* **WHAT YOU HAVE TO DO**
Output all the data exactly. Pictures do not belong in the copy.
>>>
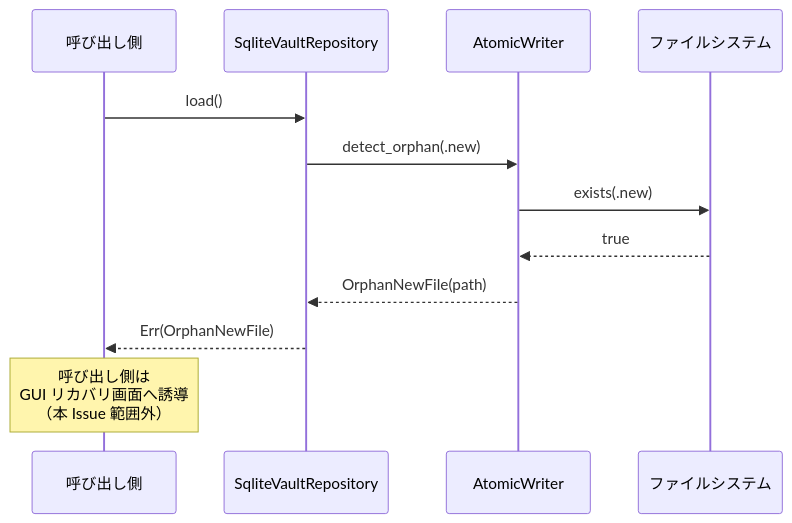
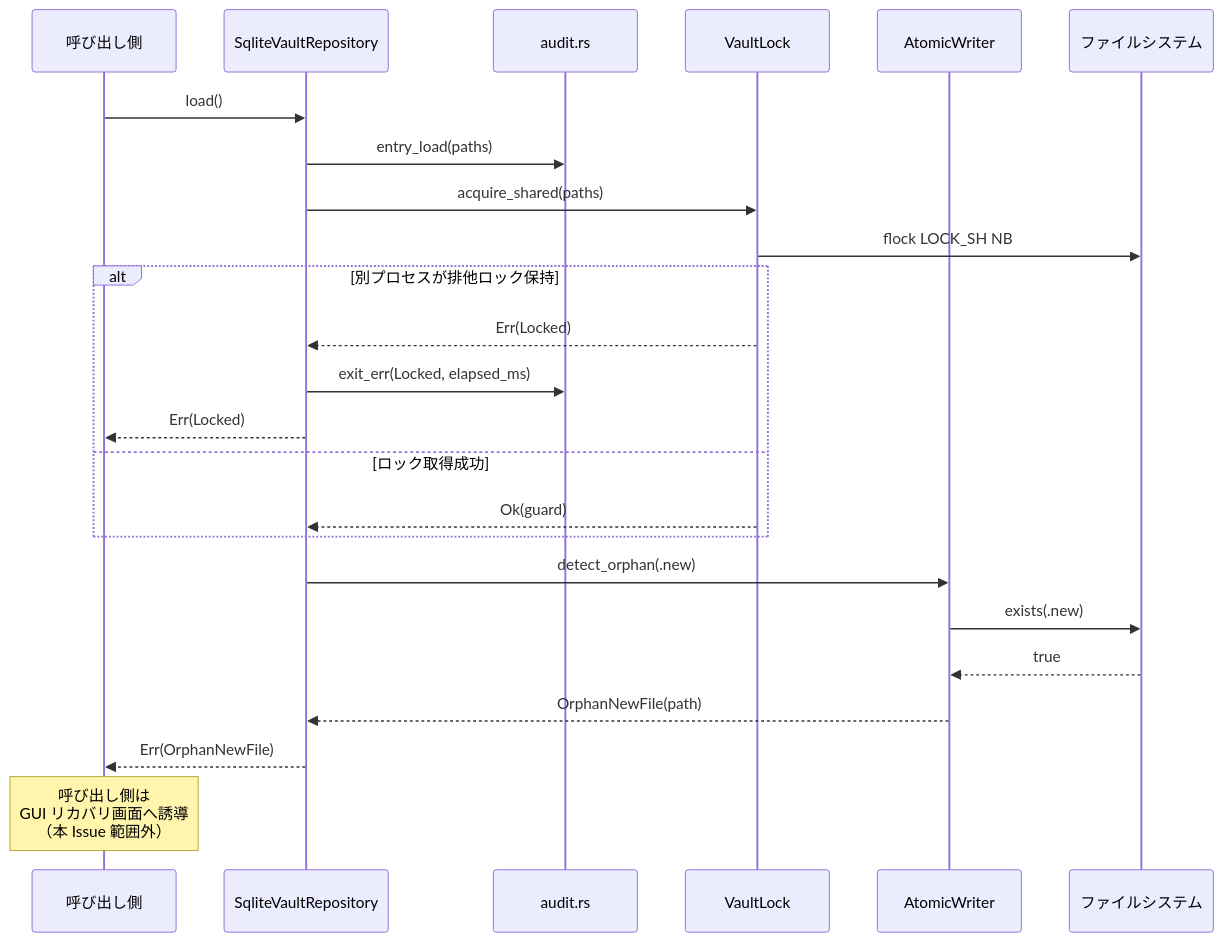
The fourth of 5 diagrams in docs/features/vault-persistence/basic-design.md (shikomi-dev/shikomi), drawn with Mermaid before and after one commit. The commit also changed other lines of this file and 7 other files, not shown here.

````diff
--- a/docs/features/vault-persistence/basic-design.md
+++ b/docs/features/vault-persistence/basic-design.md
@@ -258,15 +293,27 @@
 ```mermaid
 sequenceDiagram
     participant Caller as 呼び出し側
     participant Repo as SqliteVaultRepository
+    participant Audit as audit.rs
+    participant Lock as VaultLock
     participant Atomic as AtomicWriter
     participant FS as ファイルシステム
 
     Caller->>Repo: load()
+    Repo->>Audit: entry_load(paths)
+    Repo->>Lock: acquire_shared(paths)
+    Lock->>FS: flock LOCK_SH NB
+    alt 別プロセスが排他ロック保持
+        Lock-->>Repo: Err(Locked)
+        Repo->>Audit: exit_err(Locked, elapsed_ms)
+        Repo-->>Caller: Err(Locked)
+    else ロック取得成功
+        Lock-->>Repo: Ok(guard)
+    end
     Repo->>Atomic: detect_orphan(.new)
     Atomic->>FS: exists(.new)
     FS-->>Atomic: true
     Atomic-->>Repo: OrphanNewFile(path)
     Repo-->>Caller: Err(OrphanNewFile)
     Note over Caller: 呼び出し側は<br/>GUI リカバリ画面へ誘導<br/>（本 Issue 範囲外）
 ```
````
<<<
* **RESULT BELOW**
The fourth of 5 diagrams in docs/features/vault-persistence/basic-design.md (shikomi-dev/shikomi), drawn with Mermaid before and after one commit. The commit also changed other lines of this file and 7 other files, not shown here.

````diff
--- a/docs/features/vault-persistence/basic-design.md
+++ b/docs/features/vault-persistence/basic-design.md
@@ -258,15 +293,27 @@
 ```mermaid
 sequenceDiagram
     participant Caller as 呼び出し側
     participant Repo as SqliteVaultRepository
+    participant Audit as audit.rs
+    participant Lock as VaultLock
     participant Atomic as AtomicWriter
     participant FS as ファイルシステム
 
     Caller->>Repo: load()
+    Repo->>Audit: entry_load(paths)
+    Repo->>Lock: acquire_shared(paths)
+    Lock->>FS: flock LOCK_SH NB
+    alt 別プロセスが排他ロック保持
+        Lock-->>Repo: Err(Locked)
+        Repo->>Audit: exit_err(Locked, elapsed_ms)
+        Repo-->>Caller: Err(Locked)
+    else ロック取得成功
+        Lock-->>Repo: Ok(guard)
+    end
     Repo->>Atomic: detect_orphan(.new)
     Atomic->>FS: exists(.new)
     FS-->>Atomic: true
     Atomic-->>Repo: OrphanNewFile(path)
     Repo-->>Caller: Err(OrphanNewFile)
     Note over Caller: 呼び出し側は<br/>GUI リカバリ画面へ誘導<br/>（本 Issue 範囲外）
 ```
````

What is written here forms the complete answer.